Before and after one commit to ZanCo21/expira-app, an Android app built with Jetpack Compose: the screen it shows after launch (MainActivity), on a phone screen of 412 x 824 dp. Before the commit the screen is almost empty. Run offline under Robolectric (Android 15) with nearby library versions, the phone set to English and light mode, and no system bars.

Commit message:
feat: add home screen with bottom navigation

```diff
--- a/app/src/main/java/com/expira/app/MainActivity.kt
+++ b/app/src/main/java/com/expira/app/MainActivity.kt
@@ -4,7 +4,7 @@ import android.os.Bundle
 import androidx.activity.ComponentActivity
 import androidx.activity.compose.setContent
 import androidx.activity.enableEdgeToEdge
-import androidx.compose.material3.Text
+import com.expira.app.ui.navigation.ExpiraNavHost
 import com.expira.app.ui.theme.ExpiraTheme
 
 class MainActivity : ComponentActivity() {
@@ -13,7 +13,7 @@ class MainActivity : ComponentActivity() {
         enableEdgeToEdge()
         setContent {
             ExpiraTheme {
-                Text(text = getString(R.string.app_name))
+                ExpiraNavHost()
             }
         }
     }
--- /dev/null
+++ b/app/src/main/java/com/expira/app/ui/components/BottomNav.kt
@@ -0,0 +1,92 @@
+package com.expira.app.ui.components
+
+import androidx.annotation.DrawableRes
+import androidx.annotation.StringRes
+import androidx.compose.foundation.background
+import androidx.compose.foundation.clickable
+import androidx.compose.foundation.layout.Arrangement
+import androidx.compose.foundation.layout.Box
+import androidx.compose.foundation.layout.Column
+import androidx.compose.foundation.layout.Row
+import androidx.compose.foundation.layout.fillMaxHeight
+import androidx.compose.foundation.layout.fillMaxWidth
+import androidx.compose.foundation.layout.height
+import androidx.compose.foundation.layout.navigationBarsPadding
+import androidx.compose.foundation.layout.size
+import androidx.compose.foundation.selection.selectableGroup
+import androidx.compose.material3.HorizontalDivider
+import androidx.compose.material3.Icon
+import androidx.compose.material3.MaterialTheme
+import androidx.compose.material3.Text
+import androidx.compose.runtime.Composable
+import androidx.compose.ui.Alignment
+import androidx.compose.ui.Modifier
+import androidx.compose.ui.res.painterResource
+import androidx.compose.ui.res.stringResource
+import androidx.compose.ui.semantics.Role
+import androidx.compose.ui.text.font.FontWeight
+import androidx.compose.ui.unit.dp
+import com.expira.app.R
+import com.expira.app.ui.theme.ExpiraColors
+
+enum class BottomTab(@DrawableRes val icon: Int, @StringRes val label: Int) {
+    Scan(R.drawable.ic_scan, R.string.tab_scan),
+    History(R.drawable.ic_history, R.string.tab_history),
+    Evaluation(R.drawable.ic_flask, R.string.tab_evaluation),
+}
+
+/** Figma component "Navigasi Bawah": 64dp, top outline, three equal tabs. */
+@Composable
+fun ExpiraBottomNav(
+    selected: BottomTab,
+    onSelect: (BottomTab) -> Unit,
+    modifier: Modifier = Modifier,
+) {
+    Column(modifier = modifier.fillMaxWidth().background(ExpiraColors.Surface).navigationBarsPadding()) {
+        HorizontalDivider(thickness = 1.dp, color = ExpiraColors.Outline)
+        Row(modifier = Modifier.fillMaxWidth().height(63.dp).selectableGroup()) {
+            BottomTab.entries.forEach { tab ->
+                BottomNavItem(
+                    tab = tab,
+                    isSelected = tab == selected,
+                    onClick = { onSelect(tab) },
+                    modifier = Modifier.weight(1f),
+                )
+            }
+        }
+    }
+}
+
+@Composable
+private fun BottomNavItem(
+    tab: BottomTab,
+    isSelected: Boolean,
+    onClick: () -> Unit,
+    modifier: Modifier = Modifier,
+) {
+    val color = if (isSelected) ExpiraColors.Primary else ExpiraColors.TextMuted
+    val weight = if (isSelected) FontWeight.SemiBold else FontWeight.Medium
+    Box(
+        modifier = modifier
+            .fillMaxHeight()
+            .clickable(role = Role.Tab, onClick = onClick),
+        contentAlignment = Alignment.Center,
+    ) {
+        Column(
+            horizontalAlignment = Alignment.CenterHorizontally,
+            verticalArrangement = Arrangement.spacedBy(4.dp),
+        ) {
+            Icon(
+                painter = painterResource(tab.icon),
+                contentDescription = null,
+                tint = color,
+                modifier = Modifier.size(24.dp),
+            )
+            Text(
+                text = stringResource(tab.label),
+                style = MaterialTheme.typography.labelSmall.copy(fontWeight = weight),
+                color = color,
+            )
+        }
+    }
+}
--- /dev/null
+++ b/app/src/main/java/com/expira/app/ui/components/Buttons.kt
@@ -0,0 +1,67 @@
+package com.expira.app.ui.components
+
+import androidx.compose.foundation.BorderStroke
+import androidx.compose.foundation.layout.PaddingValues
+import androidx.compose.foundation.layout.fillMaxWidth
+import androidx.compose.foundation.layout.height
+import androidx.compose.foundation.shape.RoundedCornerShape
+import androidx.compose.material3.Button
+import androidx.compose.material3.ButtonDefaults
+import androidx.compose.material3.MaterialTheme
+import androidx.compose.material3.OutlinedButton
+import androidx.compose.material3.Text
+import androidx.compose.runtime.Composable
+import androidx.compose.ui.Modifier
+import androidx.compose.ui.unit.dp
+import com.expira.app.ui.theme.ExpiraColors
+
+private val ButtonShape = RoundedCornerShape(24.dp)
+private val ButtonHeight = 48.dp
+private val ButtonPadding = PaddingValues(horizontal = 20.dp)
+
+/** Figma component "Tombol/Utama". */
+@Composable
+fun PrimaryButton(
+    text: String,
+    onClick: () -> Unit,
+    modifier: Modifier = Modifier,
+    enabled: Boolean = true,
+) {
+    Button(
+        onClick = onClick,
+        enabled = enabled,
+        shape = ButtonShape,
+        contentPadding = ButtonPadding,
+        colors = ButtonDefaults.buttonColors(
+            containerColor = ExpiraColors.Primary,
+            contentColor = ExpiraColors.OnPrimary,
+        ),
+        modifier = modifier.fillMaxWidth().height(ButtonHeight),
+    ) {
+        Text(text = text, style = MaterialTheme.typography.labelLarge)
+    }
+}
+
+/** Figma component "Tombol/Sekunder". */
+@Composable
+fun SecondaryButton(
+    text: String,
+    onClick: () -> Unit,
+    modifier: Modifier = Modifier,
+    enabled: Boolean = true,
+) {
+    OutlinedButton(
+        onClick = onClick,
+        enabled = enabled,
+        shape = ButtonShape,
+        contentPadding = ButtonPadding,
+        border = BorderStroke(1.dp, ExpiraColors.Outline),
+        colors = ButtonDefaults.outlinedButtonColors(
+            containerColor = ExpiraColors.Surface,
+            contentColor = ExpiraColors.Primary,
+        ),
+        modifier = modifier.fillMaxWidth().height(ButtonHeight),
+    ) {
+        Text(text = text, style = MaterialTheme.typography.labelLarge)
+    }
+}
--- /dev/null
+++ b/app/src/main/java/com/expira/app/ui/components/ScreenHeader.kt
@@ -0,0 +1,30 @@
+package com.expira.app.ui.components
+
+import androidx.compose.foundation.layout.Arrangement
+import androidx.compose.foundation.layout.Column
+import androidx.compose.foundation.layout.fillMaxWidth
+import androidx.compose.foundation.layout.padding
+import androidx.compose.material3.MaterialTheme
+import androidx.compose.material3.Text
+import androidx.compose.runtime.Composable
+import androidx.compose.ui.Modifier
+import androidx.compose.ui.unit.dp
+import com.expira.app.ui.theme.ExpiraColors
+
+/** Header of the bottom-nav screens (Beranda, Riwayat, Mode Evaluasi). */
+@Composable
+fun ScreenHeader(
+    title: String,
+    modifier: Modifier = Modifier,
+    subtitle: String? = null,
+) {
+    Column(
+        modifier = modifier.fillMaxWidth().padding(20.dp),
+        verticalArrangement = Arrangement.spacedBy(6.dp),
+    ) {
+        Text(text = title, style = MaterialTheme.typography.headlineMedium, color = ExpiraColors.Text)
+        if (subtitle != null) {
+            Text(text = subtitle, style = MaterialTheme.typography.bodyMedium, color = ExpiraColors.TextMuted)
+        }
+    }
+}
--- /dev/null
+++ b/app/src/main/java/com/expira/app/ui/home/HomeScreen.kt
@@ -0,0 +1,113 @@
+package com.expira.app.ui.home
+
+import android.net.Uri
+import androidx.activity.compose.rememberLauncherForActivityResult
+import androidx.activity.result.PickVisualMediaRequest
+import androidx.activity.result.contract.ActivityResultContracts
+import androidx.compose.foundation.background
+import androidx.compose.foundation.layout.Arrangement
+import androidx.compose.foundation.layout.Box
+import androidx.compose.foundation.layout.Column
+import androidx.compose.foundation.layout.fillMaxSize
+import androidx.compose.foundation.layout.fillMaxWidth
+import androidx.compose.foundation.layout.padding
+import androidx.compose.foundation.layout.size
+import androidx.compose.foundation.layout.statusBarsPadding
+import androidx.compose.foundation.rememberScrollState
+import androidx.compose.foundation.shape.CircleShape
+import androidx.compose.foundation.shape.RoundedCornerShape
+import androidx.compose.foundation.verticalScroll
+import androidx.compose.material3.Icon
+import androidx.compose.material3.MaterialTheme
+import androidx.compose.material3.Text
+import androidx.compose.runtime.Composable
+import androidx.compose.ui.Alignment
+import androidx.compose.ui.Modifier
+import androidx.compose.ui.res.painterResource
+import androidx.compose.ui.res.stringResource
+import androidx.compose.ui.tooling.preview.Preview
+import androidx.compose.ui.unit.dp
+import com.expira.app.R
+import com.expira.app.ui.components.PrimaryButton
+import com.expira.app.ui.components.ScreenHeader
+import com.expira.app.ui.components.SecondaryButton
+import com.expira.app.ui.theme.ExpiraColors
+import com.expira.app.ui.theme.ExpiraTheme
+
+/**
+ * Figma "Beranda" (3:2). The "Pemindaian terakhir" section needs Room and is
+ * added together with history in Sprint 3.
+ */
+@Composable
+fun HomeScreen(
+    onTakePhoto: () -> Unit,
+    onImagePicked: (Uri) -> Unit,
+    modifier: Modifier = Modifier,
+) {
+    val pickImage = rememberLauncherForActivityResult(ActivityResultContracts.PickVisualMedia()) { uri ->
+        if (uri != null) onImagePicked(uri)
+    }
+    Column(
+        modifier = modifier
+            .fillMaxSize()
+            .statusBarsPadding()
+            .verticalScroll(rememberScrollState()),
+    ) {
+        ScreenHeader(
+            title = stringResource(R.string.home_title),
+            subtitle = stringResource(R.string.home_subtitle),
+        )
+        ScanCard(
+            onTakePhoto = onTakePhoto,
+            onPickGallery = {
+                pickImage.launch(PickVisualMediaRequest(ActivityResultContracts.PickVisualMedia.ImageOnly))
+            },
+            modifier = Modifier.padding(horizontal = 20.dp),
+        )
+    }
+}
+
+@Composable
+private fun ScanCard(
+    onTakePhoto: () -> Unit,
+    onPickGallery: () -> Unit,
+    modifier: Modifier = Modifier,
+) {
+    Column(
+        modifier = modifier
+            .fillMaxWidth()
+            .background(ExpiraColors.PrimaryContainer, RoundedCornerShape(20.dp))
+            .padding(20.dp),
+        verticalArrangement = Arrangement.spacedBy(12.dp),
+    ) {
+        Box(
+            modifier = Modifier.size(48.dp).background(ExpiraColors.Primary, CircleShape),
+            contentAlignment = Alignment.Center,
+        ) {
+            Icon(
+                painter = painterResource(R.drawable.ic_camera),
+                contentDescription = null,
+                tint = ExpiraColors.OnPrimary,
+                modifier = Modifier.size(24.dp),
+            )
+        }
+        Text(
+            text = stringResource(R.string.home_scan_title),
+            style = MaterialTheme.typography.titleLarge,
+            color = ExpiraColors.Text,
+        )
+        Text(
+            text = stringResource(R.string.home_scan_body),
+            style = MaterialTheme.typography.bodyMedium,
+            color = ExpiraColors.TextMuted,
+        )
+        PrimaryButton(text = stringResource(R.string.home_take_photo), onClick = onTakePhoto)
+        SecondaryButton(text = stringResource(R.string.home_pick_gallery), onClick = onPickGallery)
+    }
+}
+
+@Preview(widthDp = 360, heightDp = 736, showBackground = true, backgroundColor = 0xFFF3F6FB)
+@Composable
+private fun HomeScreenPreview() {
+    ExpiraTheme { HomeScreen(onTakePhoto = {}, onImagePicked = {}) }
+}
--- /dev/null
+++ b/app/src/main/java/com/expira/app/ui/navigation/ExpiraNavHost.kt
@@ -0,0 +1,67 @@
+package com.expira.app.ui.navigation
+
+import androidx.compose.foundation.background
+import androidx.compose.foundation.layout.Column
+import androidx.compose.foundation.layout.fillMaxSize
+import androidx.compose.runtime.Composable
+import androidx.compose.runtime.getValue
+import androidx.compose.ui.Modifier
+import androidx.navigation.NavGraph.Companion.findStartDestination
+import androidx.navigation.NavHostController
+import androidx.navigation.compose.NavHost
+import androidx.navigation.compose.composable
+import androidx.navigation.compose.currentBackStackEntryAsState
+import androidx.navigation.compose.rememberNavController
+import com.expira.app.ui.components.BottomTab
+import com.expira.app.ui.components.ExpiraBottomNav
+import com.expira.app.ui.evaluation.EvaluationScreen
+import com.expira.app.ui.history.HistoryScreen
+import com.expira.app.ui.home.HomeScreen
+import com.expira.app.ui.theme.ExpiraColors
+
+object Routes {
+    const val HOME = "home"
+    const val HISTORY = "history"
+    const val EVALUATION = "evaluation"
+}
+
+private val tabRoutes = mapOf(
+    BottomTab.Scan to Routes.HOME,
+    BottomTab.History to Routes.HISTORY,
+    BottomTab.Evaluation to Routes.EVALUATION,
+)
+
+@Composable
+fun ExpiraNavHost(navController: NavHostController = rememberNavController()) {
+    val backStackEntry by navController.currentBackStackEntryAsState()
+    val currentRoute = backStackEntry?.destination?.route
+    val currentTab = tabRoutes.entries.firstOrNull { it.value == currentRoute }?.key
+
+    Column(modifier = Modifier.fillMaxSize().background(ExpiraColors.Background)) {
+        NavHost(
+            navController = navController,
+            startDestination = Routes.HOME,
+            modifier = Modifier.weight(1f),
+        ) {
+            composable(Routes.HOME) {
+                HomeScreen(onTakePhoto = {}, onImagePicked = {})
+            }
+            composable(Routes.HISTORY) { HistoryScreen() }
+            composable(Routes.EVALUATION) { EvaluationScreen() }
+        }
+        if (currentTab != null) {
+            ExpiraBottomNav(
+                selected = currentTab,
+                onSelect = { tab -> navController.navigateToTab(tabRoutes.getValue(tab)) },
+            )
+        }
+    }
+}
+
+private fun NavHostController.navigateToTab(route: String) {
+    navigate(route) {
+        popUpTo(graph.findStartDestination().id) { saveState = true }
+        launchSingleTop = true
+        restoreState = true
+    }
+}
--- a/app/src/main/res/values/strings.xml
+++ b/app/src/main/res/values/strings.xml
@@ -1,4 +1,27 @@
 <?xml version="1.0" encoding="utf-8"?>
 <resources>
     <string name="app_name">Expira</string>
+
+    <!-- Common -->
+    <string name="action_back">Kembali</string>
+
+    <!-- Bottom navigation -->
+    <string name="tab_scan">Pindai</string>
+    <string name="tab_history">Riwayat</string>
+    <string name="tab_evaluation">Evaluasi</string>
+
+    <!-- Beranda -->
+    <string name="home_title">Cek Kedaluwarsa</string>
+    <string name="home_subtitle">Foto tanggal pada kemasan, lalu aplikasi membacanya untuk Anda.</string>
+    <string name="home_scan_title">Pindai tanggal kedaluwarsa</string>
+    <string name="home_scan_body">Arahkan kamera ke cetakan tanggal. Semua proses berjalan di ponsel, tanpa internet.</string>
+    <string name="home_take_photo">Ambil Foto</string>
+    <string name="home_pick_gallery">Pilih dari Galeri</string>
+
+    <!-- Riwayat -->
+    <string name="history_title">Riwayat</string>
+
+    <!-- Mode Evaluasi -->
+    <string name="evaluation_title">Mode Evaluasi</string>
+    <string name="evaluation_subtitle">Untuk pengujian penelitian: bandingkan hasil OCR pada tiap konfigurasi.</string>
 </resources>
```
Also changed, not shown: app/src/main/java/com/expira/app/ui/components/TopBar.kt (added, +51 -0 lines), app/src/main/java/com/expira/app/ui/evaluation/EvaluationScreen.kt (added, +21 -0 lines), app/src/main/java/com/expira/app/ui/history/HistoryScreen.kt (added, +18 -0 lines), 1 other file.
* * *
WHAT TO WORK ON: Your reply should be one number: the count of lines above that hold the word "private".

RESPONSE: 8